George Lucas Declares Trademark War On Digg
There’s no balance in the Force with the Digg.com around, says LucasFilms, who has filed a trademark complaint against the social news site. Diggers haven’t been this torn since they walked out of The Phantom Menace and realized how much it sucked.
The trademark attorneys for LucasFilms, the George Lucas’s production company responsible for such classics as Star Wars and Indiana Jones, claims Digg is far too similar to The Dig, a relatively obscure video game released first released in 1994.
In the complaint (PDF) filed with the United States Patent and Trademark Office, there is first a focus on Digg’s own description of its services, specifically the part addressing "news and information in the field of technology, namely computer games and computer enhancement for games."
While making a case that product descriptions are somewhat similar might be a stretch, LucasFilms really doesn’t like it that the marks are different by only a letter – only one letter because, according to the complaint "the" doesn’t count as part of the mark, though some may beg to differ.
LucasFilms claims that Digg is identical or nearly identical to The Dig and is "confusingly similar in sound, meaning, and appearance," which likely will "create confusion, mistake or deception in the minds of prospective purchasers as to the origin of source of goods." What’s more, they "travel in the same channels."
And while any self-respecting Digg.com is, by creed, a major George Lucas fan, the users seem more confused about someone suggesting they don’t know the difference between the news website and the video game nobody plays. One commentator calls the lawsuit "frivolous."
In almost correct English, Digger Maxwell Lamb writes:
Lucasfilm no longer care about ‘The Dig’ trademark, as the brand is obsolete and no longer relevant to their business or their merchandising. They have filed what they know to be a frivolous suit with a view to Digg winning with ease, thus setting a precedence for the prevalence of their trademark.
But Richard "Red Eye" says LucasFilms’ legal team is just doing their job:
As far as I know "The Dig" wasnt a website full of megalomaniacs who thought that the world revolved around their opinions.
So since there is no likely confusion between the two trademarks then the suit will be tossed and both trademarks will be enforced. Lucas is just exercising their legal requirement to defend their trademarks or risk losing them. A little overzealous but it provides 100% protection for them in the future.

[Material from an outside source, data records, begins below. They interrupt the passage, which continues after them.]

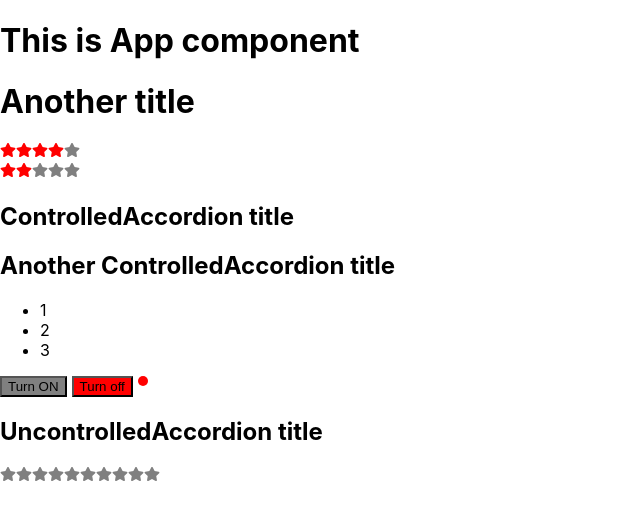
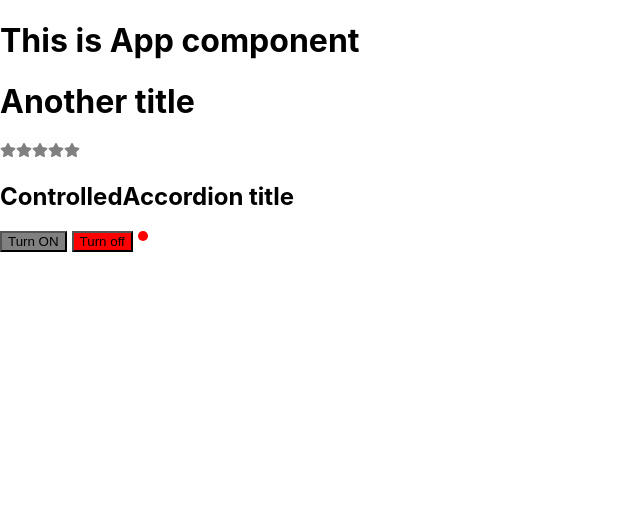
Before and after one commit to doroshkent/react-circumstantially, a React (Create React App) app: page / in a window 1280 px wide. Shown: the top 520 px of the page, without its empty margins (0-640 px from the left). Built offline with nearby package versions, Linux system fonts and the light colour scheme.

Commit message:
callbacks practice

```diff
--- a/src/App.tsx
+++ b/src/App.tsx
@@ -1,24 +1,29 @@
-import React from 'react';
+import React, { useState } from 'react';
 import './App.css';
 import { ControlledRating } from "components/rating/ControlledRating";
 import { ControlledAccordion } from "components/accordion/ControlledAccordion";
 import { OnOffBtn } from "components/onOffBtn/OnOffBtn";
-import { UncontrolledAccordion } from "components/accordion/UncontrolledAccordion";
-import { UncontrolledRating } from "components/rating/UncontrolledRating";
 
 function App() {
+
   const totalStarsCount = 5;
+  const [ ratingValue, setRatingValue ] = useState( 0 );
+
+  const [ accordionIsCollapsed, setAccordionCollapsed ] = useState( true );
+
+  const [ btnOnIsActive, setBtnOnIsActive ] = useState<boolean>( false );
+
   return (
     <>
       <AppTitle title={ "This is App component" } />
       <AppTitle title={ "Another title" } />
-      <ControlledRating totalStarsCount={ totalStarsCount } selectedStars={ 3.5 } />
-      <ControlledRating totalStarsCount={ totalStarsCount } selectedStars={ 2 } />
-      <ControlledAccordion title={ "ControlledAccordion title" } collapsed />
-      <ControlledAccordion title={ "Another ControlledAccordion title" } collapsed={ false } />
-      <OnOffBtn />
-      <UncontrolledAccordion title={ "UncontrolledAccordion title" } />
-      <UncontrolledRating totalStarsCount={ 10 } />
+      <ControlledRating totalStarsCount={ totalStarsCount } selectedStars={ ratingValue }
+                        setRating={ setRatingValue } />
+      <ControlledAccordion title={ "ControlledAccordion title" } collapsed={ accordionIsCollapsed }
+                           onChange={ () => setAccordionCollapsed(!accordionIsCollapsed) } />
+      <OnOffBtn btnOnIsActive={ btnOnIsActive } setBtnOnIsActive={ setBtnOnIsActive } />
+      {/*<UncontrolledAccordion title={ "UncontrolledAccordion title" } />*/ }
+      {/*<UncontrolledRating totalStarsCount={ 10 } />*/ }
     </>
   );
 }
--- a/src/components/accordion/ControlledAccordion.tsx
+++ b/src/components/accordion/ControlledAccordion.tsx
@@ -3,21 +3,23 @@ import React from "react";
 interface AccordionPropsType {
   title: string
   collapsed: boolean
+  onChange: () => void
 }
 
 export function ControlledAccordion(props: AccordionPropsType) {
   return <>
-    <AccordionTitle title={ props.title } />
+    <AccordionTitle title={ props.title } onClick={props.onChange} />
     { !props.collapsed && <AccordionBody /> }
   </>
 }
 
 interface AccordionTitlePropsType {
   title: string
+  onClick: () => void
 }
 
 function AccordionTitle(props: AccordionTitlePropsType) {
-  return <h2>{ props.title }</h2>
+  return <h2 onClick={props.onClick}>{ props.title }</h2>
 }
 
 function AccordionBody() {
--- a/src/components/onOffBtn/OnOffBtn.tsx
+++ b/src/components/onOffBtn/OnOffBtn.tsx
@@ -2,20 +2,26 @@ import React, { useState } from 'react';
 import styled from "styled-components";
 import { Btn } from "components/onOffBtn/Btn";
 
-export const OnOffBtn: React.FC = () => {
-  const [ btnIsActive, setBtnIsActive ] = useState<boolean>( false );
-  const [ bulbColor, setBulbColor ] = useState<string>( "red" )
+type OnOffBtnType = {
+  btnOnIsActive: boolean
+  setBtnOnIsActive: (value: boolean) => void
+}
+
+export const OnOffBtn: React.FC<OnOffBtnType> = (props) => {
+  const [ bulbColor, setBulbColor ] = useState<string>( "red" );
 
   const btnClickHandler = (isOn: boolean) => {
-    setBtnIsActive( isOn );
+    props.setBtnOnIsActive( isOn );
     isOn ? setBulbColor( "green" ) : setBulbColor( "red" );
 
   }
 
   return (
     <OnOffBtnWrapper>
-      <Btn isActive={ btnIsActive } color={ "green" } title={ "Turn ON" } callback={ () => btnClickHandler( true ) } />
-      <Btn isActive={ !btnIsActive } color={ "red" } title={ "Turn off" } callback={ () => btnClickHandler( false ) } />
+      <Btn isActive={ props.btnOnIsActive } color={ "green" } title={ "Turn ON" }
+           callback={ () => btnClickHandler( true ) } />
+      <Btn isActive={ !props.btnOnIsActive } color={ "red" } title={ "Turn off" }
+           callback={ () => btnClickHandler( false ) } />
       <Bulb color={ bulbColor } />
     </OnOffBtnWrapper>
   );
--- a/src/components/rating/ControlledRating.tsx
+++ b/src/components/rating/ControlledRating.tsx
@@ -4,21 +4,24 @@ import {FaStar} from "react-icons/fa";
 interface RatingProps {
   totalStarsCount: number
   selectedStars: number
+  setRating: (ratingValue: number) => void
 }
 
-export function ControlledRating({totalStarsCount, selectedStars}: RatingProps) {
-  const createArray = (length: number) => [...Array(length)]
+export function ControlledRating({totalStarsCount, selectedStars, setRating}: RatingProps) {
+  const createArray = (length: number) => [...Array(length)];
+  const rate = (ind: number) => setRating(ind + 1)
   return <div>
     {createArray(totalStarsCount).map((_, index) => {
-      return <Star key={`key-${index}`} selected={selectedStars > index}/>
+      return <Star key={`key-${index}`} selected={selectedStars > index} onClick={() => rate(index)}/>
     })}
   </div>
 }
 
 interface StarProps {
   selected: boolean
+  onClick: () => void
 }
 
-function Star({selected}: StarProps) {
-  return <FaStar color={selected ? "red": "gray"}/>
+function Star({selected, onClick}: StarProps) {
+  return <FaStar color={selected ? "red": "gray"} onClick={onClick}/>
 }
```
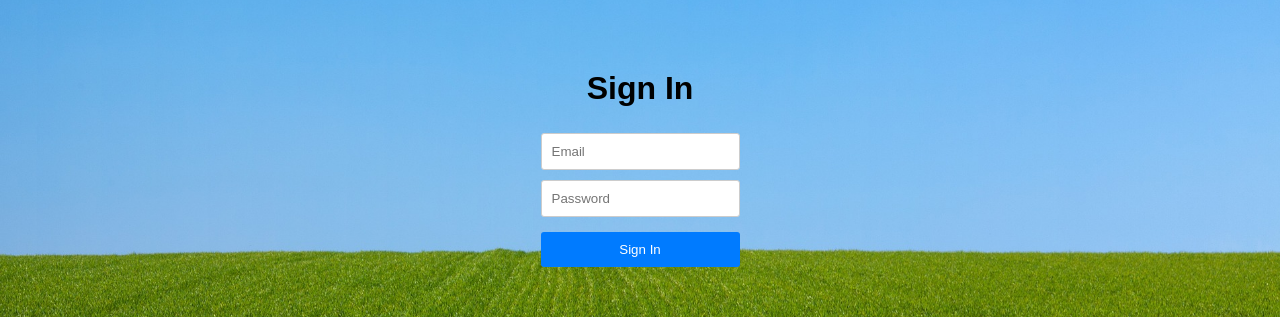
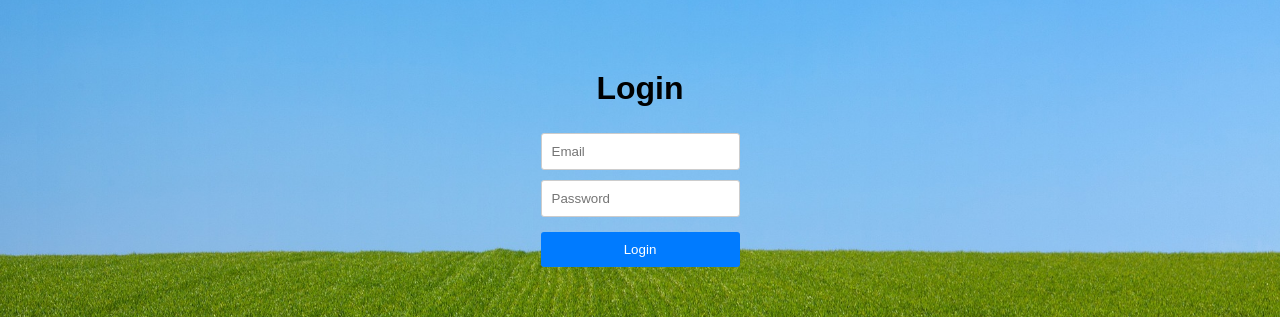
Before and after one commit to WSU-4110/LearningManagementSystem, a React (Create React App) app in the folder frontend/: page /signin in a window 1280 px wide. Shown: the part 297-614 px from the top of the page. Built offline with nearby package versions, Linux system fonts and the light colour scheme.

Commit message:
Rename sign in title to login

```diff
--- a/frontend/src/components/signin.component.js
+++ b/frontend/src/components/signin.component.js
@@ -25,7 +25,7 @@ export default function Signin() {
     };
     return (
         <div>
-        <h1>Sign In</h1>
+        <h1>Login</h1>
             <form>
                 <div>
                     <input
@@ -44,7 +44,7 @@ export default function Signin() {
                     />
                 </div>
                 <button type="button" onClick={handleSignin}>
-                Sign In
+                Login
                 </button>
             </form>
         </div>
```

But we won’t know for sure until at least after August this year, when the discovery period closes. Interestingly though, as one commentator has mentioned, TheDig.com doesn’t belong to LucasFilms, even though the product has been around for a dozen years. So this latest enforcement action seems to have just occurred to them after Digg.com became so popular.